June 22, 2019
In Memory of Colleen Cook – justice warrior, community builder, and all around amazing human.
Having recently attended Colleen, a beloved friend and community member, as she died and then officiating her memorial and graveside services, I came home feeling like a cat in new surroundings. Where’s a good hiding hole? I shall go there and never come out again unless it is dark and everyone is asleep.
I was overstimulated after days of being away from home in the thick of it all with non-stop visitors and a giant community of people surrounding her. Things didn’t go as I had hoped. Conflict and difficulty seemed to be rolling in on a continuous conveyor belt among the circles of family and support. Surfing the dynamics was challenging in the best of times and heartbreaking in the worst. My grief was compounded and complicated by trying to process all of the anger, sadness and arguments that swirled around my beloved as she worked hard to finish up her life and I worked hard to keep her desires and needs centered in the midst of chaos. It was hard. Impossible, really. I had some healing to do. I found myself resisting and dreading social interactions. I decided to use social media for the forces of good, as I like to call it when I’m clever, and made the following post:
“About my grief…
Please *don’t* ask me how I am or how I’m doing in the next week or two. If you ask, I’ll likely widen my eyes and stare for a moment with a bit of panic resting in the lines of my face. These questions are too big and I cannot answer them.
Please *do* let me know that if I want to talk, you’ll listen and if I want distractions or to engage in anything besides this grief, that you can go there too. That helps. Let me lead the conversation, just for a little while. Be okay with my silence. I’m working to soothe my nervous system.
Please *do not* look at me with sad puppy eyes. It sparks an irrational anger in me. I don’t want you to feel sorry for me or sorry for my loss. I don’t need or want your pity. It makes me feel separate from you. I desire your friendship and I long for connection.
Please *do* ask if there’s anything you can do for me. That big question doesn’t bother me at all and sometimes the simplest help makes all the difference.
This is not a template for how my grief always works. It’s a template for how this particular grief is living in me right now. I will change. This grief will change me. I treasure your loving support.”
The following day, I read the wonderful comments of support that people wrote, I received texts and messages thanking me for my clarity and asking how they could help. It was wonderful, but as I re-read my initial post I thought it came off harshly and I felt concern that I may have hurt someone’s feelings so I followed it up with this:
Thank you so much for your witnessing, kindness and respect. You constantly remind me why I love you. For all who checked in here, read it and held it in their hearts or messaged and called me, I can’t thank you enough. I feel so lucky and blessed to be in relationship with such fine people.
In reading this again today, I feel like I came off a bit terse in this post and I hope I didn’t create any feelings of shame or awkwardness or if I did that it was somehow in service to something greater. I made myself very unhappy in my youth by expecting people to know how to love me without telling them how and then being wildly disappointed when they didn’t do it right. My intention is to convey what support looks like to me amidst some pretty complex grief.

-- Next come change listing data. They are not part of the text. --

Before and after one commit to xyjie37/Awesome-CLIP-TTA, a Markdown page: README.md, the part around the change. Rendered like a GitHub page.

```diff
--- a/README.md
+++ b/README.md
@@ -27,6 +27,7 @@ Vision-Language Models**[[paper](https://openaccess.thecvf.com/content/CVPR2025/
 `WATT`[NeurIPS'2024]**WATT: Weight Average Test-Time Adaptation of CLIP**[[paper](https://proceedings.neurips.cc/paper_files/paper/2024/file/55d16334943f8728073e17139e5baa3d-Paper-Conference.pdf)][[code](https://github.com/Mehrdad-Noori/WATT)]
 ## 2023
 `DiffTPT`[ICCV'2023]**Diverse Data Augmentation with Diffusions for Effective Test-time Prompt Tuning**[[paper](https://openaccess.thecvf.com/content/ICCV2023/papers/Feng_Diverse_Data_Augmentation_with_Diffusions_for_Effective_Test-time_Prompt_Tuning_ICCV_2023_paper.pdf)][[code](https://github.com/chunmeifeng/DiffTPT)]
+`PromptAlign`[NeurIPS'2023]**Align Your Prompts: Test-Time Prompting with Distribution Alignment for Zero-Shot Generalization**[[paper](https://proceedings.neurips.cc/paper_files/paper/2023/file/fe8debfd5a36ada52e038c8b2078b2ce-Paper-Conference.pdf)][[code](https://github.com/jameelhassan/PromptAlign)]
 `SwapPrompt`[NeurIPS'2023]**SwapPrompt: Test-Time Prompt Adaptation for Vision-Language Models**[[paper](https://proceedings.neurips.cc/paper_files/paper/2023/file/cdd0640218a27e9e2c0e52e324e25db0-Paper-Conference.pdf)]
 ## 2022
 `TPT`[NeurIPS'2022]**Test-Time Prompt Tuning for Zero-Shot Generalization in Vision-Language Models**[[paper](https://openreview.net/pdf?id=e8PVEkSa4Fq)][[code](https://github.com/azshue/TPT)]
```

I want to open a window to my soul for a moment for those who are interested.
During the weeks I was in Minneapolis attending a dying beloved, I certainly had all of my introversion tendencies and desires challenged and got way over-peopled between attending them, navigating the social scenes around them, officiating their services and connecting with beloved community. When I came home I was wildly overstimulated like I can’t ever remember being, and all I wanted was a hidey-hole and maybe to fall apart a little.
I soon realized I was absolutely dreading social interaction and reintegration. When I checked in with myself about it, this (previous) post ensued from a place of honesty about my grief, social anxiety and working to navigate intense feelings and experiences with people who aren’t sure what to say or how to be around someone in deep grief.
I thought about Colleen and their commitment to truth-telling, emotional intelligence and boundaries in community and decolonizing death and could almost hear them say, Go for it. Tell the truth. Ask for what you need and desire. Let people show up for you by telling them how to do it. Break through the walls of isolation and silence and be real about where you’re at, what works for you and what doesn’t. So that’s what I did – and – I wish I had done it a bit more gracefully. (If I stepped on your toes, please consider it a faulty dance move and not an act of anger or aggression.)
What I’ve also noticed – and it’s so beautiful and profound – is that the responses to this initial post have totally eased my fear and dread. I’m not worried about someone asking how I am anymore, for instance. In feeling seen, heard and honored here, my raw spots have healed a lot; still sensitive to the touch, but no longer on fire. Thank you for being the kind of people who can show up like this. You’re awesome.”
I hope this post helps to open some doorways into navigating grief for you and your loved ones now or in the future. It seems we are not taught in our over-culture how to be with our own or another person’s deep grief or how to turn toward suffering. This is the work of end-of-life care. This is how we bring the magic of love alive in every moment. We tell the truth, ask for what we need, listen to the needs of others, and open our hearts. We teach each other how to be together and how to speak our languages of love when it matters the most. We break through isolation and taboo. We extend loving kindness and compassion to everyone, including ourselves.